The Val D'Orcia is another region in Tuscany famous for its stunning landscapes and excellent red wines. Gentle hills, dotted with dark cypresses, red poppies and yellow sunflowers make this region the perfect postcard to send back to friends and families. It offers plenty to see, from the medieval streets of Montepulciano to the smaller picturesque towns of Pienza, San Quirico D'Orcia and Montalcino.
The area is known worldwide for its Brunello di Montalcino and Montepulciano DOC wines, making wine tastings an excellent past time at each stop.
DAY 7: Arezzo and Cortona
On your last day, head east toward the charming city of Arezzo, birth place of brilliant masters Piero della Francesca and Giorgio Vasari.
Visit the Basilica of Saint Francis with the stunning frescoes depicting the Legend of the True Cross by Piero della Francesca, the Church of San Domenico displaying the wooden Crucifix by Cimabue, the magnificent Piazza Grande with is loggias by Vasari and the Archaeological Museum Clinio Mecenate.
The small hilltop city of Cortona south of Arezzo is the perfect stop to end your trip through Tuscany. Cortona is featured in the book and film adaptation of "Under the Tuscan Sun", coming to symbolize “la bella vita” in Tuscany. Its origins go way back to the Etruscans, with one of its main attractions being the Etruscan Academy Museum (MAEC-Museum of Etruscan Academy of Cortona) displaying important Etruscan and Roman findings unearthed just outside of Cortona. The heart of the town is its Piazza della Repubblica, with the Palazzo Comunale standing tall over the square. The nearby Diocesan Museum displays a beautiful Annunciation of Cortona by the Beato Angelico, if there's time and energy to visit another museum!

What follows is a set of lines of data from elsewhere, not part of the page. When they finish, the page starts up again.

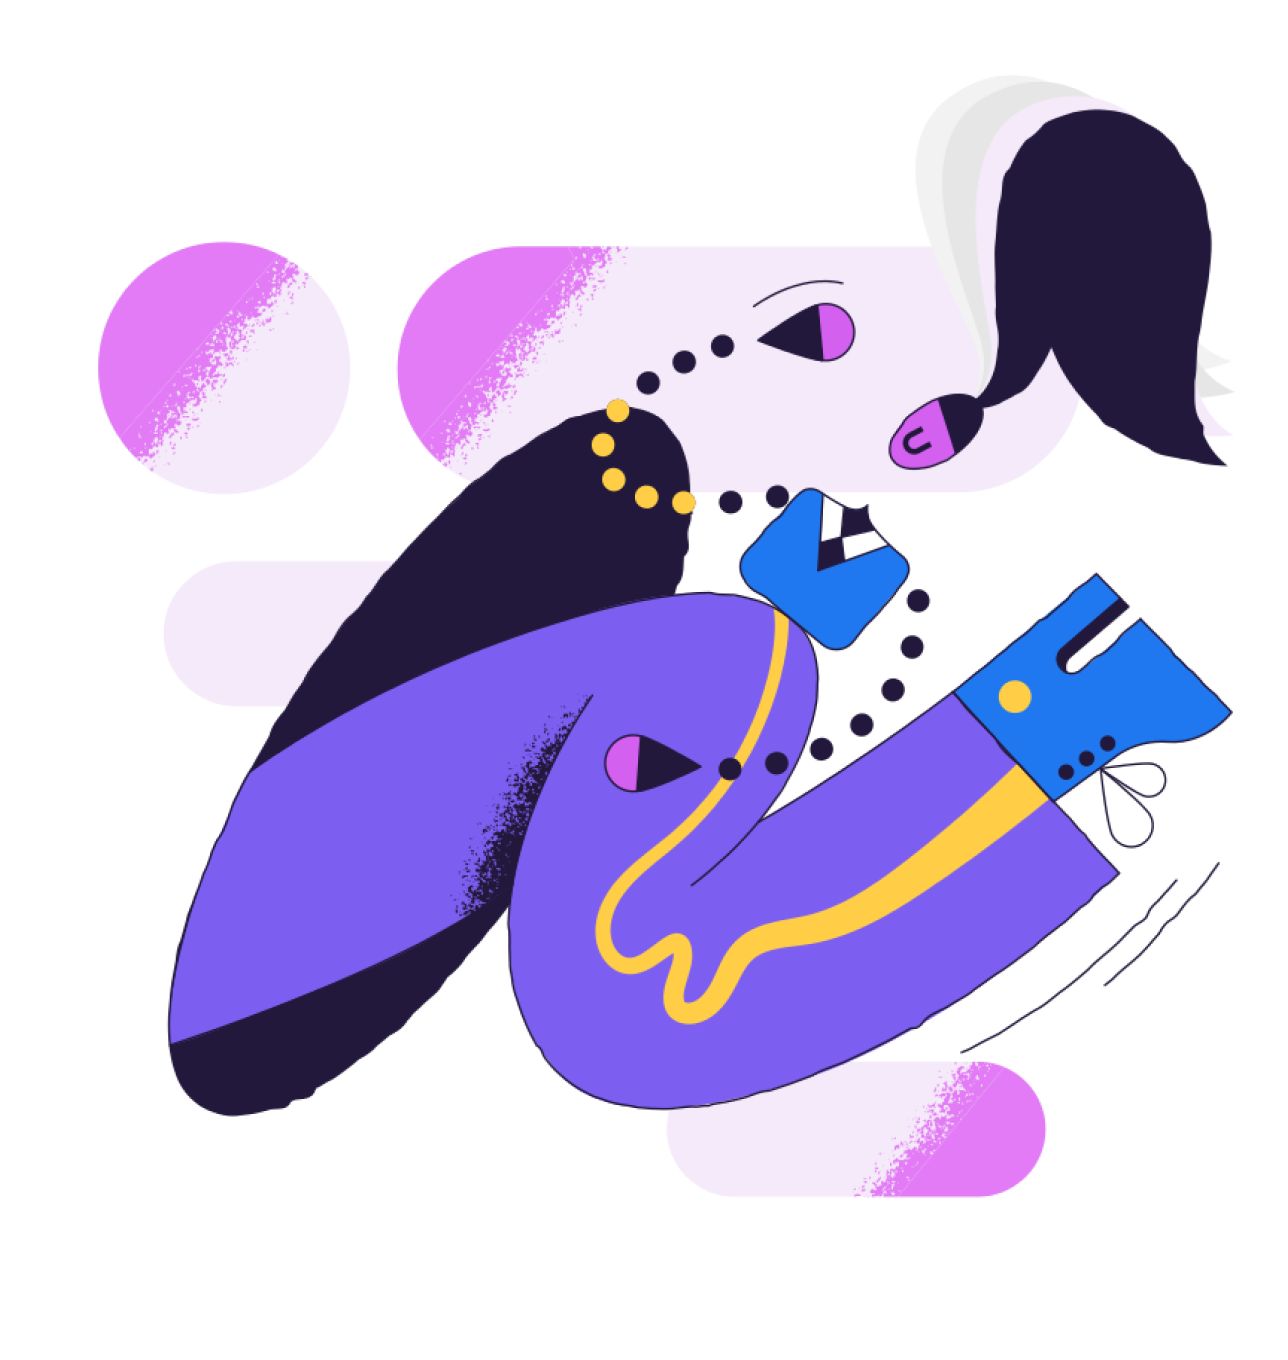
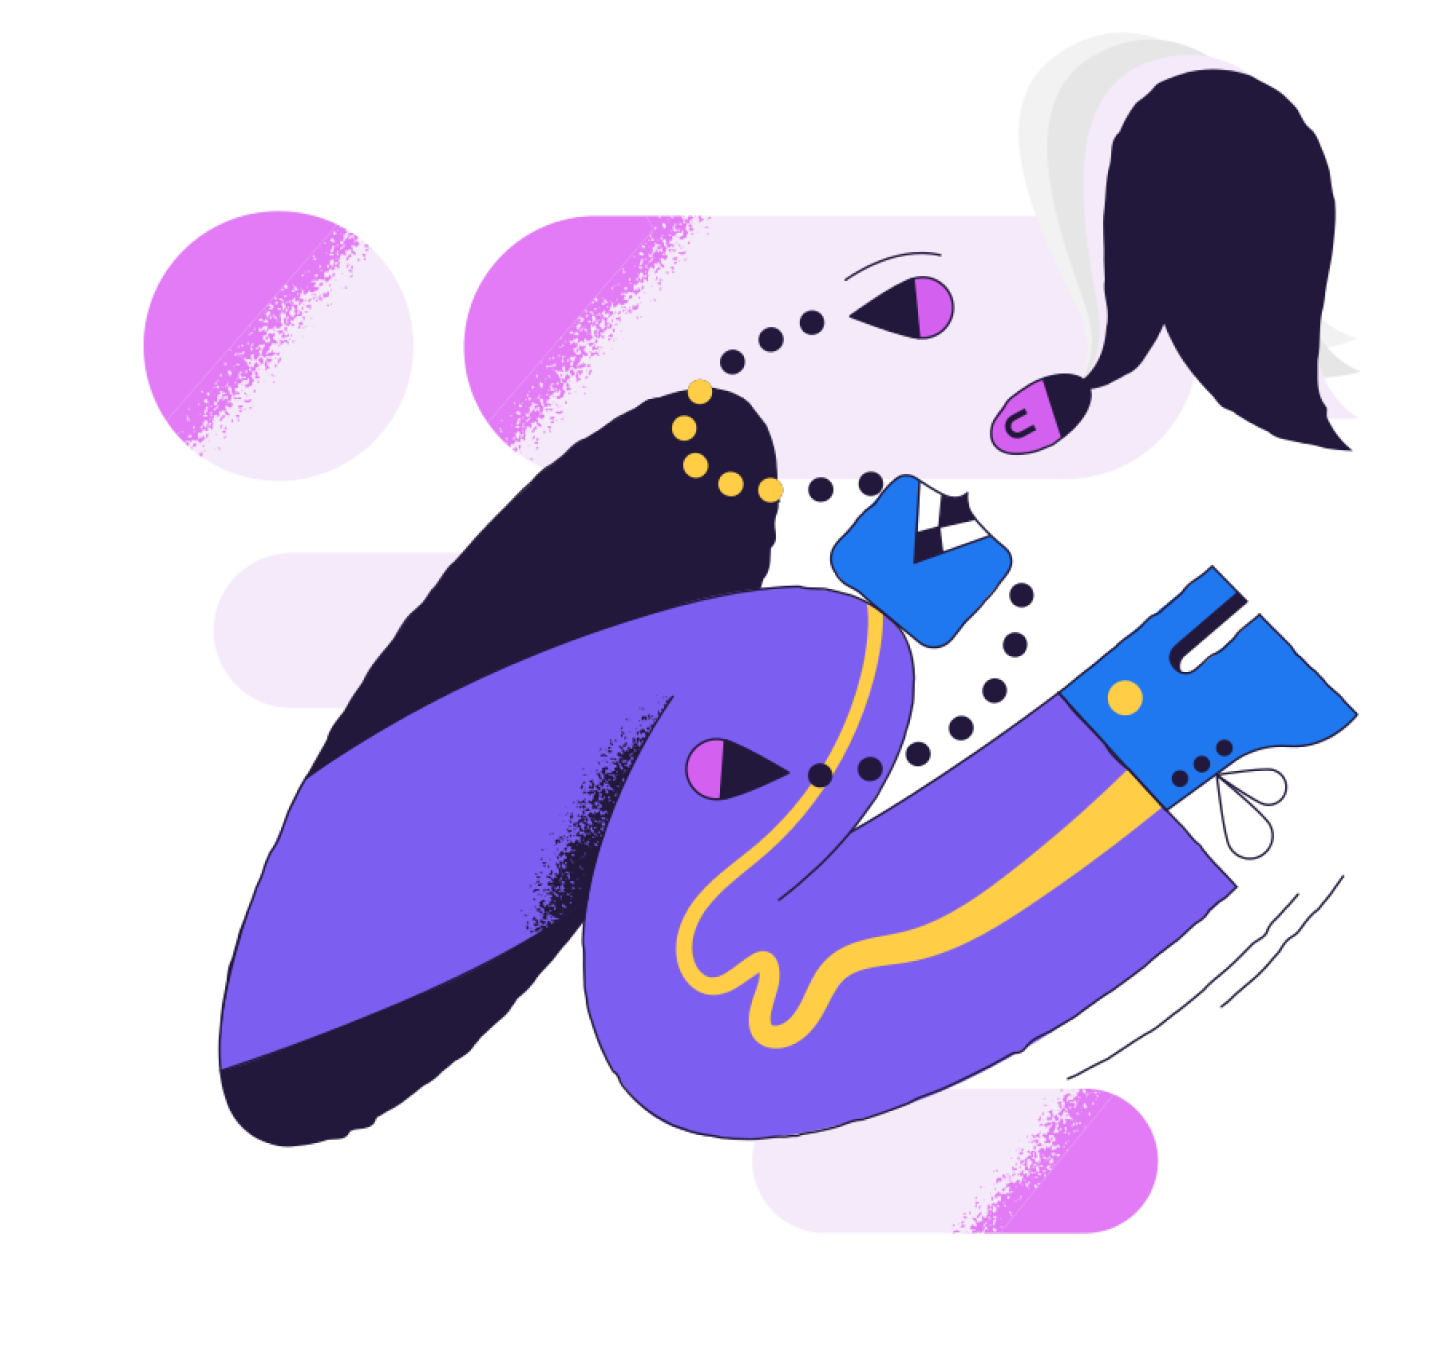
login css changes

diff --git a/SurveyWebsite/login.css b/SurveyWebsite/login.css
@@ -6,25 +6,25 @@ body {
 .logo 
 {
     position: absolute;
-    width: 159px;
+    width: 212px;
     height: 159px;
-    left: 14px;
+    left: 18.67px;
     top: 0px;
 }
 
 .abstract
 {
     position: absolute;
-    width: 644px;
+    width: 728px;
     height: 680px;
-    left: 38px;
+    left: 94px;
     top: 110px;
 }
 
 .confetti
 {
     position: absolute;
-    width: 720px;
+    width: 960px;
     height: 1024px;
     left: 0px;
     top: 0px;
@@ -33,9 +33,9 @@ body {
 .accessContent 
 {
     position: absolute;
-    width: 293px;
+    width: 390.67px;
     height: 108px;
-    left: 128px;
+    left: 170.67px;
     top: 790px;
 
     font-family: Poppins;
@@ -45,16 +45,15 @@ body {
     line-height: 54px;
 
     color: #FFFFFF;
-
 }
 
 .loginText 
 {
     position: absolute;
-    width: 143px;
+    width: 190.67px;
     height: 72px;
-    left: 826px;
-    top: 123px;
+    left: 1149px;
+    top: 110px;
 
     font-family: Poppins;
     font-style: normal;
@@ -63,16 +62,17 @@ body {
     line-height: 72px;
     /* identical to box height */
 
+
     color: #313131;
 }
 
 .noAccount
 {
     position: absolute;
-    width: 335px;
+    width: 446.67px;
     height: 27px;
-    left: 826px;
-    top: 208px;
+    left: 1149px;
+    top: 195px;
 
     font-family: Poppins;
     font-style: normal;
@@ -88,9 +88,9 @@ body {
 .white
 {
     position: absolute;
-    width: 720px;
+    width: 960px;
     height: 1024px;
-    left: 720px;
+    left: 960px;
     top: 0px;
 
     background: #FFFFFF;
@@ -99,9 +99,9 @@ body {
 .loginBtn
 {
     position: absolute;
-    width: 505px;
+    width: 579.7px;
     height: 67px;
-    left: 826px;
+    left: 1150.15px;
     top: 613px;
 
     background: #9767F5;
@@ -114,6 +114,7 @@ body {
     line-height: 36px;
     /* identical to box height */
 
+
     color: #FFFFFF;
     cursor:pointer;
 }
@@ -121,9 +122,9 @@ body {
 .googleBtn
 {
     position: absolute;
-    width: 506px;
+    width: 580.85px;
     height: 70px;
-    left: 825px;
+    left: 1149px;
     top: 828px;
 
     background: #FFFFFF;
@@ -139,7 +140,7 @@ body {
     position: absolute;
     width: 231px;
     height: 36px;
-    left: 162px;
+    left: 185.96px;
     top: 17px;
 
     font-family: Poppins;
@@ -147,14 +148,18 @@ body {
     font-weight: 500;
     font-size: 24px;
     line-height: 36px;
+    /* identical to box height */
+
+
+    color: #000000;
 }
 
 .googleLogo
 {
     position: absolute;
-    width: 38x;
-    height: 38px;
-    left: 100px;
+    width: 39x;
+    height: 39px;
+    left: 114.79px;
     top: 16px;
     z-index: 1;
 }
@@ -162,9 +167,9 @@ body {
 .emailText 
 {
     position: absolute;
-    width: 127px;
+    width: 145.79px;
     height: 33px;
-    left: 826px;
+    left: 1150.15px;
     top: 294px;
 
     font-family: Poppins;
@@ -179,9 +184,9 @@ body {
 .emailInput
 {
     position: absolute;
-    width: 506px;
+    width: 580.85px;
     height: 70px;
-    left: 826px;
+    left: 1150.15px;
     top: 327px;
 
     background: #FFFFFF;
@@ -193,9 +198,9 @@ body {
 .passwordText 
 {
     position: absolute;
-    width: 127px;
+    width: 145.79px;
     height: 33px;
-    left: 826px;
+    left: 1150.15px;
     top: 433px;
 
     font-family: Poppins;
@@ -205,14 +210,15 @@ body {
     line-height: 27px;
 
     color: #313131;
+
 }
 
 .passwordInput
 {
     position: absolute;
-    width: 506px;
+    width: 580.85px;
     height: 70px;
-    left: 826px;
+    left: 1150.15px;
     top: 466px;
 
     background: #FFFFFF;
@@ -224,9 +230,9 @@ body {
 .forgotPassword
 {
     position: absolute;
-    width: 205px;
+    width: 235.33px;
     height: 27px;
-    left: 1127px;
+    left: 1495.67px;
     top: 547px;
 
     font-family: Poppins;
@@ -243,18 +249,18 @@ body {
 .lines
 {
     position: absolute;
-    width: 505px;
+    width: 579.7px;
     height: 1px;
-    left: 826px;
+    left: 1150.15px;
     top: 750px;
 }
 
 .orText
 {
     position: absolute;
-    width: 19px;
+    width: 21.81px;
     height: 27px;
-    left: 1070px;
+    left: 1430.24px;
     top: 736px;
 
     font-family: Poppins;

diff --git a/SurveyWebsite/register.html b/SurveyWebsite/register.html
@@ -9,7 +9,10 @@
     <script src="https://www.gstatic.com/firebasejs/7.15.4/firebase-auth.js"></script>
     <script src="https://www.gstatic.com/firebasejs/7.15.4/firebase-database.js"></script>
     <script src="https://www.gstatic.com/firebasejs/7.15.4/firebase-analytics.js"></script>
-    <link rel="stylesheet" type="text/css" href="all.css" />
+    <link rel="preconnect" href="https://fonts.googleapis.com">
+    <link rel="preconnect" href="https://fonts.gstatic.com" crossorigin>
+    <link href="https://fonts.googleapis.com/css2?family=Poppins&display=swap" rel="stylesheet">
+    <link rel="stylesheet" type="text/css" href="register.css" />
 </head>
 <body>
 

diff --git a/SurveyWebsite/forgotPassword.html b/SurveyWebsite/forgotPassword.html
@@ -9,6 +9,9 @@
     <script src="https://www.gstatic.com/firebasejs/7.15.4/firebase-auth.js"></script>
     <script src="https://www.gstatic.com/firebasejs/7.15.4/firebase-database.js"></script>
     <script src="https://www.gstatic.com/firebasejs/7.15.4/firebase-analytics.js"></script>
+    <link rel="preconnect" href="https://fonts.googleapis.com">
+    <link rel="preconnect" href="https://fonts.gstatic.com" crossorigin>
+    <link href="https://fonts.googleapis.com/css2?family=Poppins&display=swap" rel="stylesheet">
     <link rel="stylesheet" type="text/css" href="all.css" />
 </head>
 <body>

diff --git a/SurveyWebsite/home.html b/SurveyWebsite/home.html
@@ -9,6 +9,9 @@
     <script src="https://www.gstatic.com/firebasejs/7.15.4/firebase-auth.js"></script>
     <script src="https://www.gstatic.com/firebasejs/7.15.4/firebase-database.js"></script>
     <script src="https://www.gstatic.com/firebasejs/7.15.4/firebase-analytics.js"></script>
+    <link rel="preconnect" href="https://fonts.googleapis.com">
+    <link rel="preconnect" href="https://fonts.gstatic.com" crossorigin>
+    <link href="https://fonts.googleapis.com/css2?family=Poppins&display=swap" rel="stylesheet">
     <link rel="stylesheet" type="text/css" href="all.css" />
 </head>
 <body>
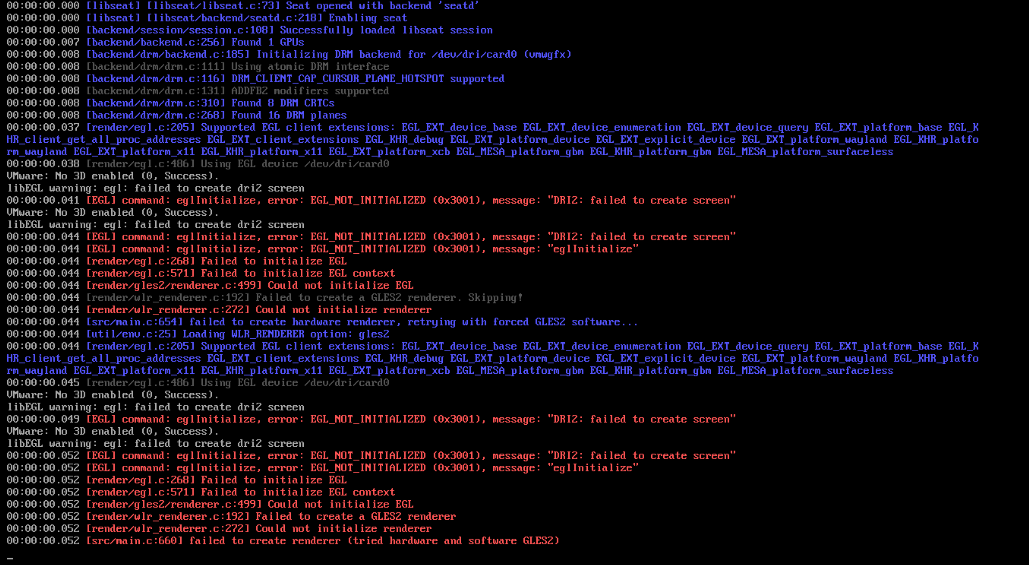
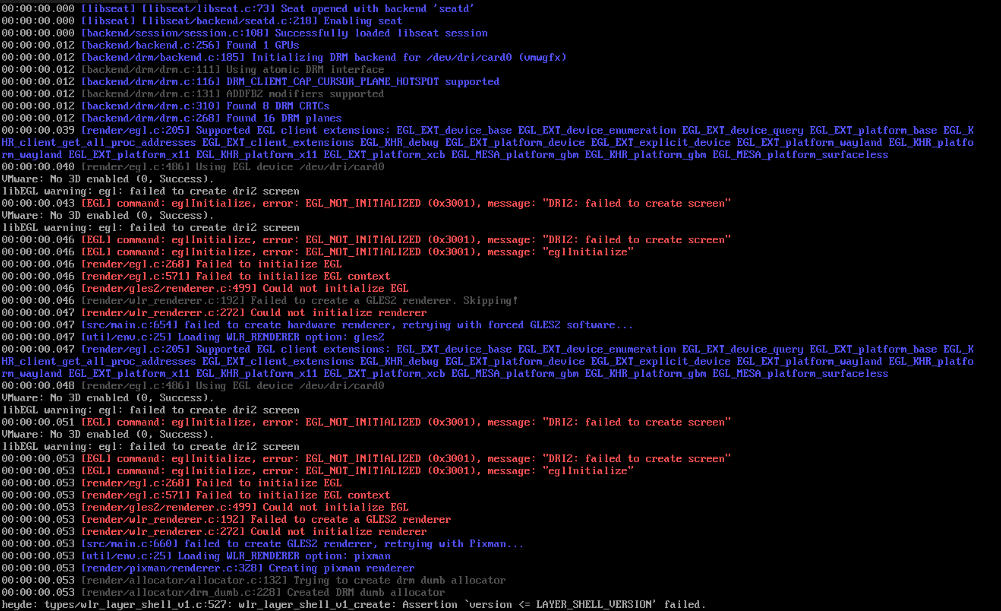
teto

Changed region(s): [[0.0, 0.0, 0.991, 1.0]]

diff --git a/src/main.c b/src/main.c
@@ -657,7 +657,13 @@ int main(int argc, char *argv[]) {
     }
 
     if (!server.renderer) {
-        wlr_log(WLR_ERROR, "failed to create renderer (tried hardware and software GLES2)");
+        wlr_log(WLR_INFO, "failed to create GLES2 renderer, retrying with Pixman...");
+        setenv("WLR_RENDERER", "pixman", 1);
+        server.renderer = wlr_renderer_autocreate(server.backend);
+    }
+
+    if (!server.renderer) {
+        wlr_log(WLR_ERROR, "failed to create renderer (tried hardware, software GLES2, and Pixman)");
         return 1;
     }
 
@@ -725,11 +731,11 @@ int main(int argc, char *argv[]) {
     server.new_output.notify = server_new_output_handler;
     wl_signal_add(&server.backend->events.new_output, &server.new_output);
 
-    server.xdg_shell = wlr_xdg_shell_create(server.wl_display, 6);
+    server.xdg_shell = wlr_xdg_shell_create(server.wl_display, 3);
     server.new_xdg_surface.notify = server_new_xdg_surface_handler;
     wl_signal_add(&server.xdg_shell->events.new_surface, &server.new_xdg_surface);
 
-    server.layer_shell = wlr_layer_shell_v1_create(server.wl_display, 5);
+    server.layer_shell = wlr_layer_shell_v1_create(server.wl_display, 4);
     server.new_layer_shell_surface.notify = server_new_layer_shell_surface_handler;
     wl_signal_add(&server.layer_shell->events.new_surface, &server.new_layer_shell_surface);
 

diff --git a/src/render.c b/src/render.c
@@ -97,6 +97,11 @@ static void fb_init(struct blur_fb *fb, int width, int height) {
 }
 
 void heyde_render_init(struct heyde_server *server) {
+    if (!wlr_renderer_is_gles2(server->renderer)) {
+        wlr_log(WLR_INFO, "Skipping GLES2 shader initialization (not using GLES2 renderer)");
+        return;
+    }
+
     char *vert_src = load_file("src/shaders/basic.vert");
     char *corner_frag_src = load_file("src/shaders/corner.frag");
     char *shadow_frag_src = load_file("src/shaders/shadow.frag");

Planning your time in Tuscany? If you have any questions or need help in planning your itinerary, just post your questions on our FORUM and we'll be happy to help!